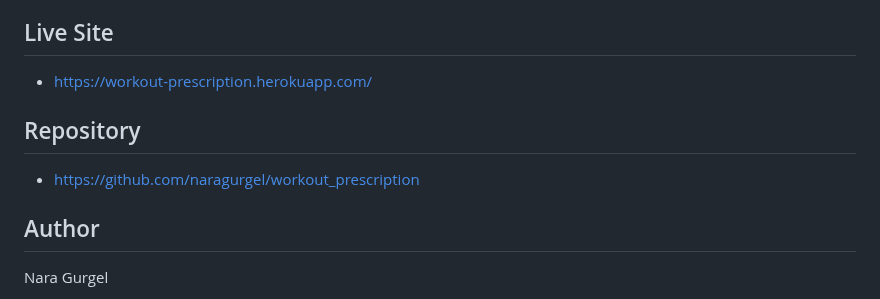
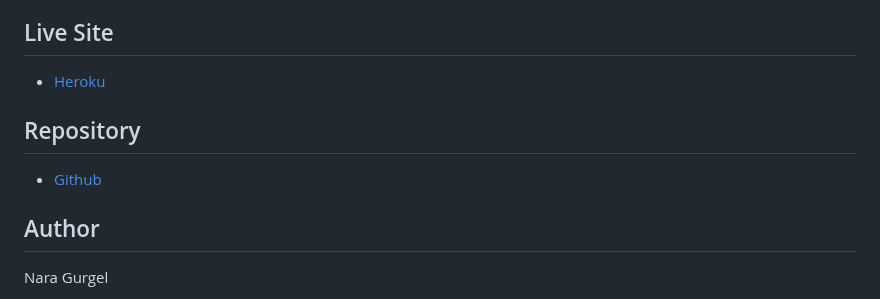
Before and after one commit to naragurgel/workout_prescription, a Markdown page: README.md, the part around the change. Drawn GitHub-style.

Commit message:
Update links on live site, repository

```diff
--- a/README.md
+++ b/README.md
@@ -5,11 +5,11 @@
 
 ## Live Site
 
-- https://workout-prescription.herokuapp.com/
+- [Heroku](https://workout-prescriptions.herokuapp.com/)
 
 ## Repository
 
-- https://github.com/naragurgel/workout_prescription
+- [Github](https://github.com/naragurgel/workout_prescription)
 
 ## Author
 
```
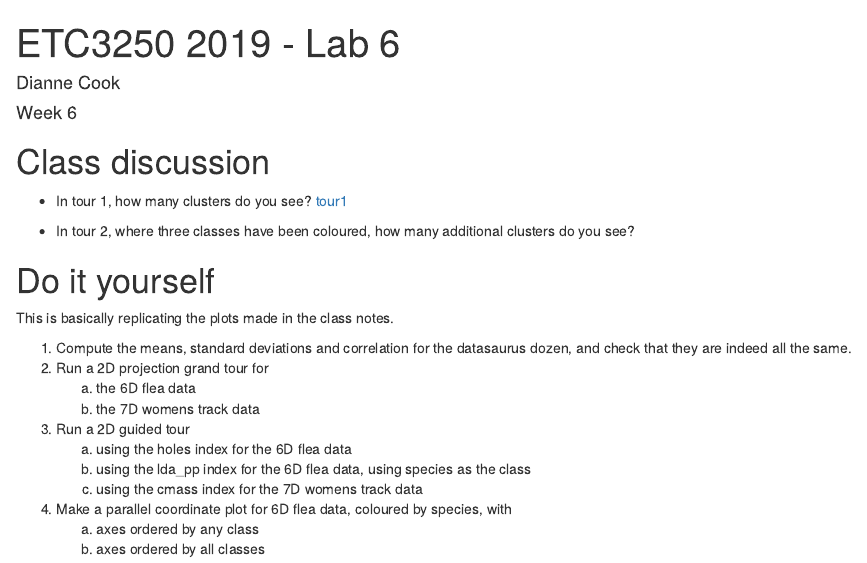
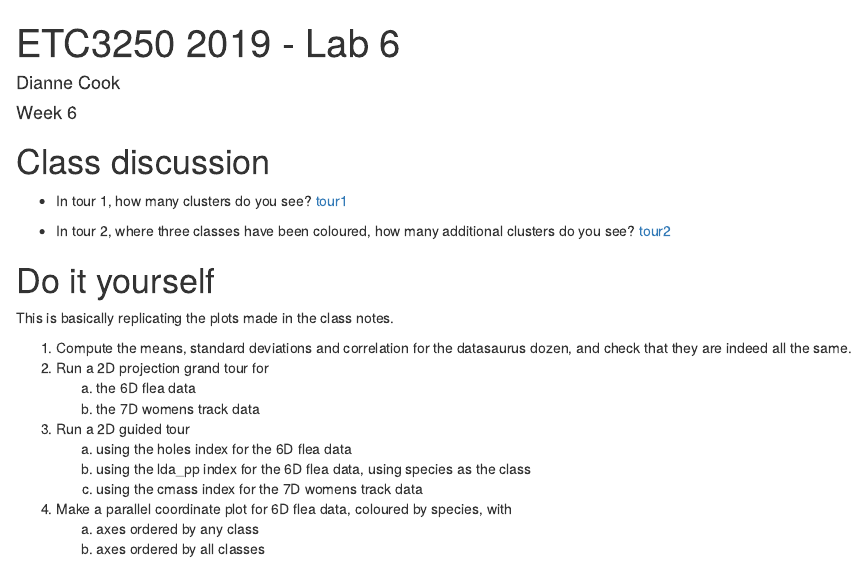
Before and after one commit to dicook/Business_Analytics, an R Markdown document (static/labs/lab6.Rmd): the page in a window 1100 px wide, from its top. Rendered offline with R 4.5, knitr and Pandoc, with nearby package versions.

Commit message:
links for animations

````diff
--- a/static/labs/lab6.Rmd
+++ b/static/labs/lab6.Rmd
@@ -70,7 +70,7 @@ save_html(pg, file="tour1.html")
 
 ```
 
-- In tour 2, where three classes have been coloured, how many additional clusters do you see?
+- In tour 2, where three classes have been coloured, how many additional clusters do you see? [tour2](https://monba.dicook.org/labs/tour2.html)
 
 ```{r eval=FALSE}
 quartz()
````
Also changed, not shown: content/_index.md (+1 -0 lines), static/labs/lab6.html.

===

-- What the exercise asks --
The entries above are to be copied exactly, with every picture left out.

-- Your solution --
Before and after one commit to naragurgel/workout_prescription, a Markdown page: README.md, the part around the change. Drawn GitHub-style.

Commit message:
Update links on live site, repository

```diff
--- a/README.md
+++ b/README.md
@@ -5,11 +5,11 @@
 
 ## Live Site
 
-- https://workout-prescription.herokuapp.com/
+- [Heroku](https://workout-prescriptions.herokuapp.com/)
 
 ## Repository
 
-- https://github.com/naragurgel/workout_prescription
+- [Github](https://github.com/naragurgel/workout_prescription)
 
 ## Author
 
```
Before and after one commit to dicook/Business_Analytics, an R Markdown document (static/labs/lab6.Rmd): the page in a window 1100 px wide, from its top. Rendered offline with R 4.5, knitr and Pandoc, with nearby package versions.

Commit message:
links for animations

````diff
--- a/static/labs/lab6.Rmd
+++ b/static/labs/lab6.Rmd
@@ -70,7 +70,7 @@ save_html(pg, file="tour1.html")
 
 ```
 
-- In tour 2, where three classes have been coloured, how many additional clusters do you see?
+- In tour 2, where three classes have been coloured, how many additional clusters do you see? [tour2](https://monba.dicook.org/labs/tour2.html)
 
 ```{r eval=FALSE}
 quartz()
````
Also changed, not shown: content/_index.md (+1 -0 lines), static/labs/lab6.html.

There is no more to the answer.